When cars, billiard balls, or football players collide, their momentum doesn’t just disappear. It has to go somewhere. Some collisional energy dissipates as heat, and some causes the incoming objects to recoil. Take a basketball hitting the ground. Both the ball and the ground become a little warmer than they were before. The basketball also deforms, storing elastic potential energy, which changes into kinetic energy as the ball pushes off and launches back into the air.
When a ball hits the ground, its center of mass keeps moving down for as long as the ball’s elasticity allows. As a result, the ball is vertically squished for a moment before it bounces back up. Image credit: http://ej.iop.org/images/0143-0807/34/2/345/Full/ejp450030f2_online.jpg

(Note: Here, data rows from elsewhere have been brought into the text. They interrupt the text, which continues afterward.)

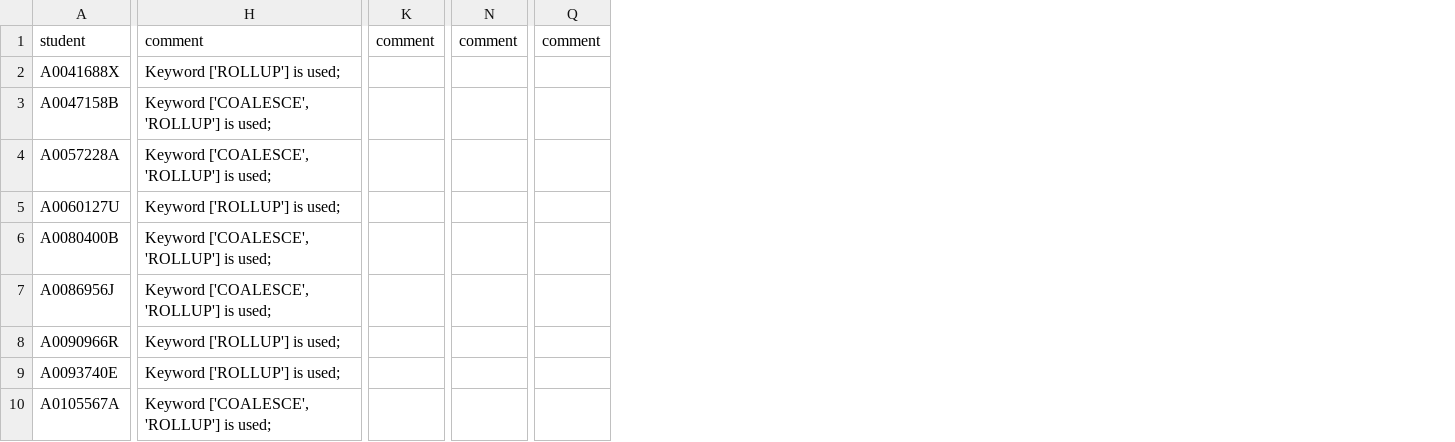
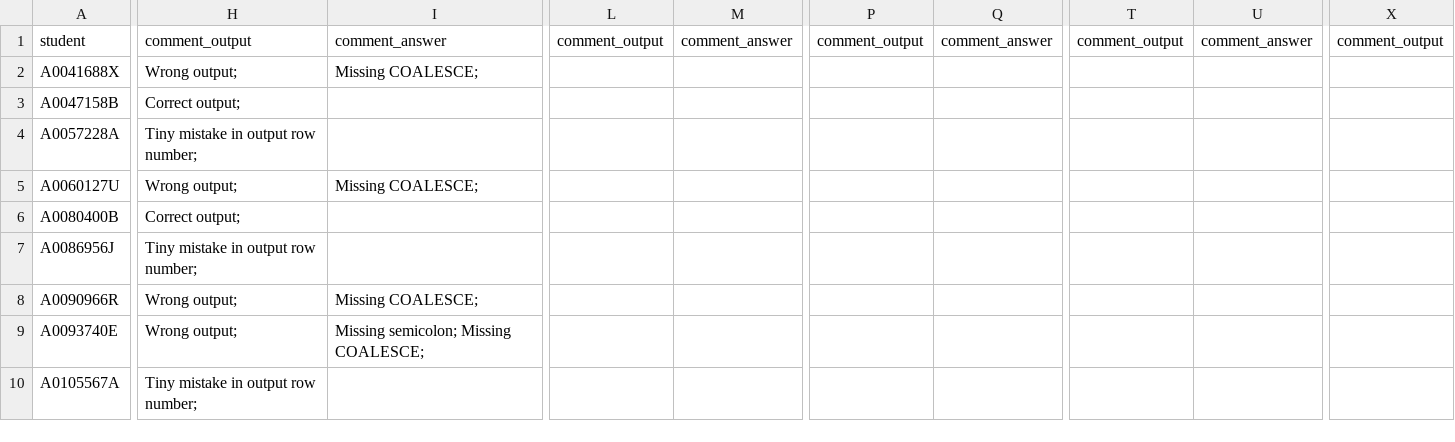
Before and after one commit to mark-h-meng/BT5110-tutorials, a CSV file: scripts/test2.csv, drawn as a sheet; only a part is shown, gaps mark what is left out; removed rows and columns are numbered as before the commit, all else as after; the diff covers the shown part only; the diff names each change by its address in the sheet, - before the commit and + after, or states it on an @@ line.

```diff
--- a/scripts/test2.csv
+++ b/scripts/test2.csv
-column H, rows 1-10: comment | Keyword ['ROLLUP'] is used; | Keyword ['COALESCE', 'ROLLUP'] is used; | Keyword ['COALESCE', 'ROLLUP'] is used; | Keyword ['ROLLUP'] is used; | Keyword ['COALESCE', 'ROLLUP'] is used; | Keyword ['COALESCE', 'ROLLUP'] is used; | Keyword ['ROLLUP'] is used; | Keyword ['ROLLUP'] is used; | Keyword ['COALESCE', 'ROLLUP'] is used;
+column H, rows 1-10: comment_output | Wrong output; | Correct output; | Tiny mistake in output row number; | Wrong output; | Correct output; | Tiny mistake in output row number; | Wrong output; | Wrong output; | Tiny mistake in output row number;
+column I, rows 1-9: comment_answer | Missing COALESCE; |  |  | Missing COALESCE; |  |  | Missing COALESCE; | Missing semicolon; Missing COALESCE;
-column K, row 1: comment
+column L, row 1: comment_output
+column M, row 1: comment_answer
-column N, row 1: comment
+column P, row 1: comment_output
+column Q, row 1: comment_answer
-column Q, row 1: comment
+column T, row 1: comment_output
+column U, row 1: comment_answer
+column X, row 1: comment_output
```
Also changed, not shown: 7 added columns, 2 removed columns and 4 edited cells elsewhere in this file, 2 other files.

The heavier a thing is, the more momentum it has in motion. Inertia depends on mass, too: the lighter an object is, the easier its motion is to change. When a bug hits a car windshield, the bug’s path changes dramatically, while the car is almost completely unaffected. The bug’s inertia and momentum are comparatively small, so the dynamics of the collision are dominated by the car’s movement. The same science applies when we drop a stack of bouncy balls of various sizes.
At first, all three balls move together towards the ground. When the basketball makes contact, it stretches and deforms, then reverses direction, putting it on a collision course with the next object in the stack. The basketball is much more massive than its neighbor, so its motion dominates when they crash into each other. Unlike a bug and a windshield, however, the balls don’t stick together. Instead, the basketball’s momentum is transferred to the smaller ball.

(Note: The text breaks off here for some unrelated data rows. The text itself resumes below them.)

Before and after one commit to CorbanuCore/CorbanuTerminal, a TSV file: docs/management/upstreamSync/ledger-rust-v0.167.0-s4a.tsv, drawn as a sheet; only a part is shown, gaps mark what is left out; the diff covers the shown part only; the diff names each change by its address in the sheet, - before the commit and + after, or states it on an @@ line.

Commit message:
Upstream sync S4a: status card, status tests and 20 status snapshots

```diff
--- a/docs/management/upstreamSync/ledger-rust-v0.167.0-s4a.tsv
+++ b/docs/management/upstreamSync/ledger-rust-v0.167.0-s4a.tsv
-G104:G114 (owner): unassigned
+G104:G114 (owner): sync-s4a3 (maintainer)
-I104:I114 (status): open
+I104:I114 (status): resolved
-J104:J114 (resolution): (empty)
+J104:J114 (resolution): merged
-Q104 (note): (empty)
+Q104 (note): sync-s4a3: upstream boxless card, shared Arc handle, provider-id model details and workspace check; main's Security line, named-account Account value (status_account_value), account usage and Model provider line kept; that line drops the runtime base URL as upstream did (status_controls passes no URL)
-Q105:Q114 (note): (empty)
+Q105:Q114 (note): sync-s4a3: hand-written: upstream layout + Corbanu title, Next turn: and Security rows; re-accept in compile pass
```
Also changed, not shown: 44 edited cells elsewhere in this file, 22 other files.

Momentum is directly related to both mass and velocity. If momentum is held constant, then when mass goes down, velocity goes up. The smaller, lighter ball is launched with impressive speed! Adding a third, even smaller component to the system compounds the effect.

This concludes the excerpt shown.